**What is required**
For the entries below, say how many lines hold the word "this", with the number as the only reply.

Revision comparison data:
* * * * *

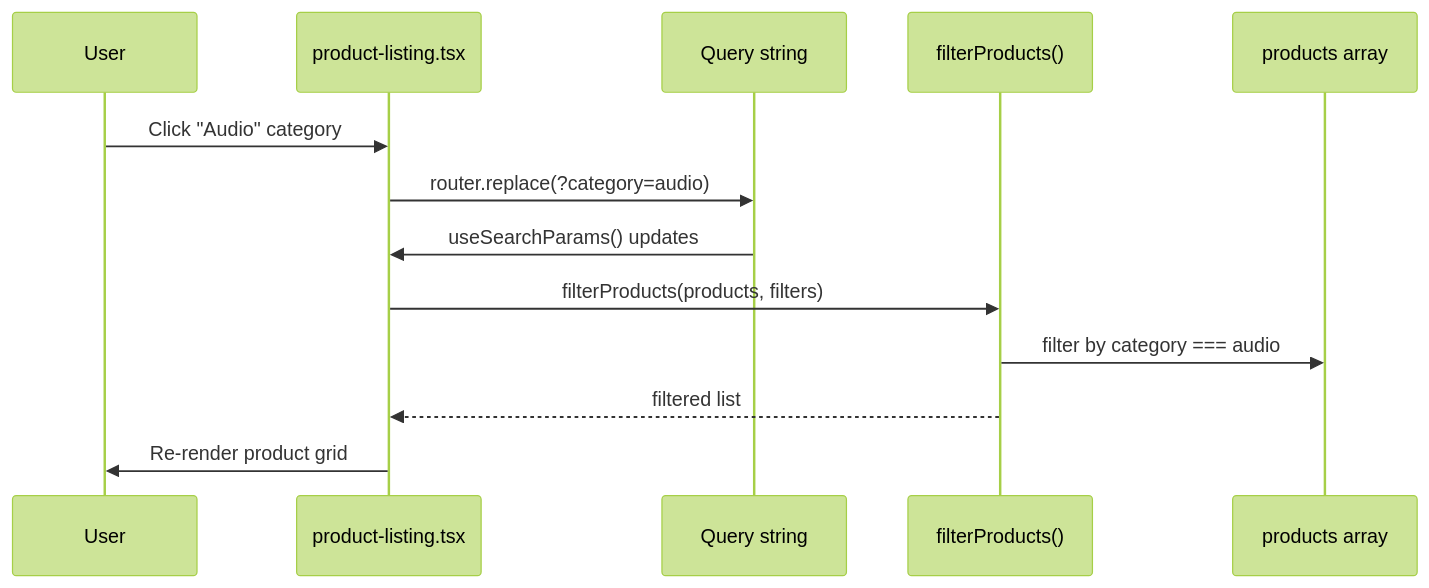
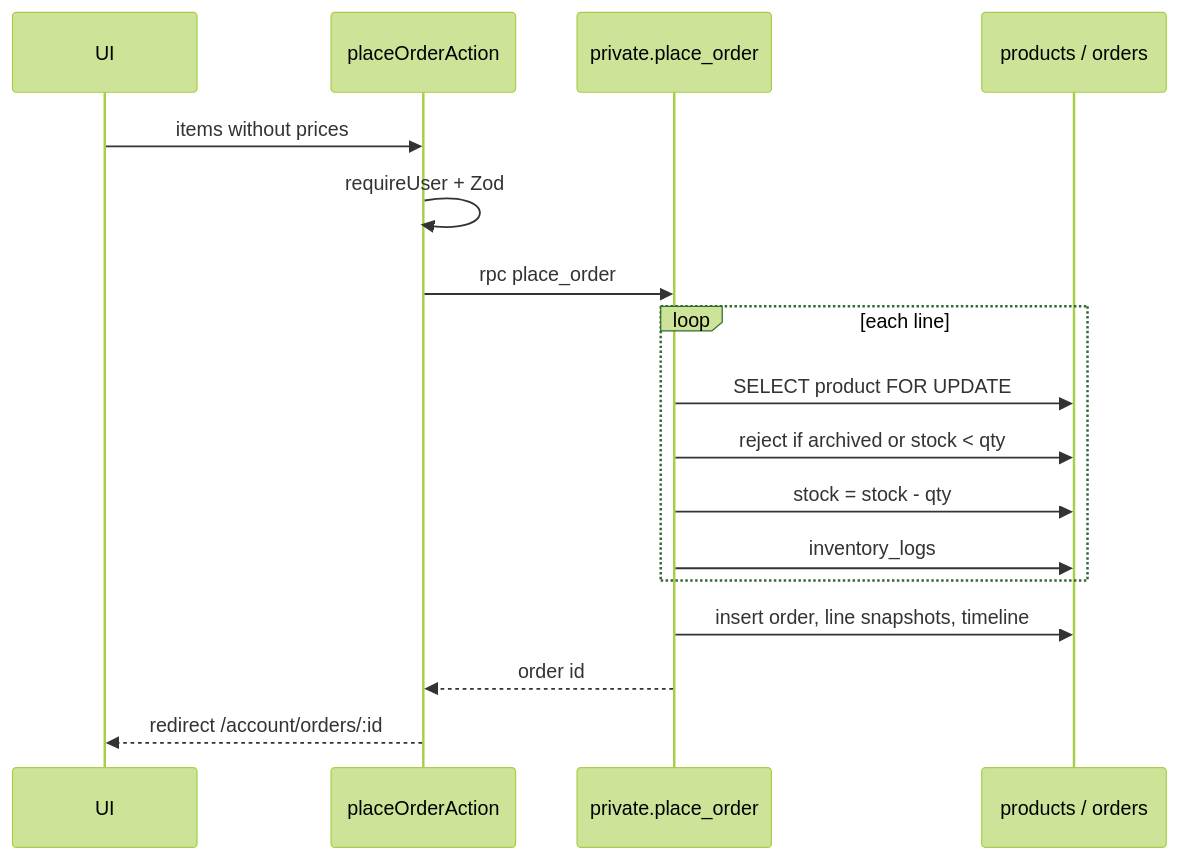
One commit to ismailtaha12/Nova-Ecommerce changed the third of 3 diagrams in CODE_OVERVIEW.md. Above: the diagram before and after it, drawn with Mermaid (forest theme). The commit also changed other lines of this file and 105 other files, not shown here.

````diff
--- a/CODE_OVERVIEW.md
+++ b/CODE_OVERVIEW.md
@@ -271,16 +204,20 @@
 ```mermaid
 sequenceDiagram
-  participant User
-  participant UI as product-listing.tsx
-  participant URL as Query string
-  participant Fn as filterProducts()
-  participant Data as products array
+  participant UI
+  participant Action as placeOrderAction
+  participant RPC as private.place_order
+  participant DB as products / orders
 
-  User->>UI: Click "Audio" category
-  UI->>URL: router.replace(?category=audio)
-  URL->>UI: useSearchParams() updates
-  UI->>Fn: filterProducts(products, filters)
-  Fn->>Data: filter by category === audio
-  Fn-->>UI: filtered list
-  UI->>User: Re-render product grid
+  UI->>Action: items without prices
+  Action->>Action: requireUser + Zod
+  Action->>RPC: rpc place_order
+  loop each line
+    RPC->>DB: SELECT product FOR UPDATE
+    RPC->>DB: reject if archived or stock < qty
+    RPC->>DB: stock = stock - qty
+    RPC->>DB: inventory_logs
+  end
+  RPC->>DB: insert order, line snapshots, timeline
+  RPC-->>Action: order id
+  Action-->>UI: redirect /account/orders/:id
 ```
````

* * * * *

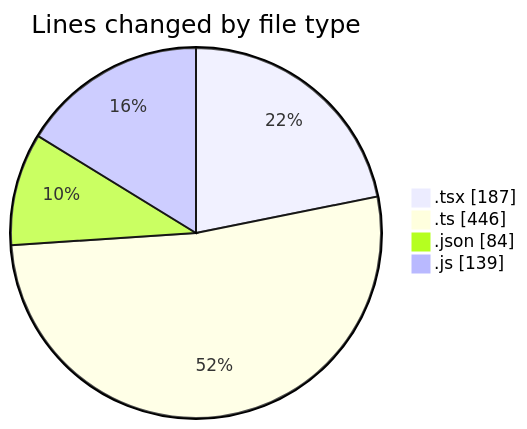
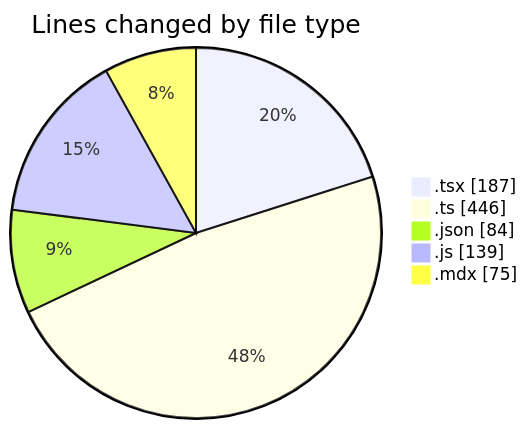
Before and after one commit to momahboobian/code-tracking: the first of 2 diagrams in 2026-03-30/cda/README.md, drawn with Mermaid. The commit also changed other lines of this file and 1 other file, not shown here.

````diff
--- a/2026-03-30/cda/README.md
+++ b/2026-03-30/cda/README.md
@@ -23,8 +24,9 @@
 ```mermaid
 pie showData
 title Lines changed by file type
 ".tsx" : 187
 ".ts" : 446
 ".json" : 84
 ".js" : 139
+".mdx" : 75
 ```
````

* * * * *

**Task solution**
2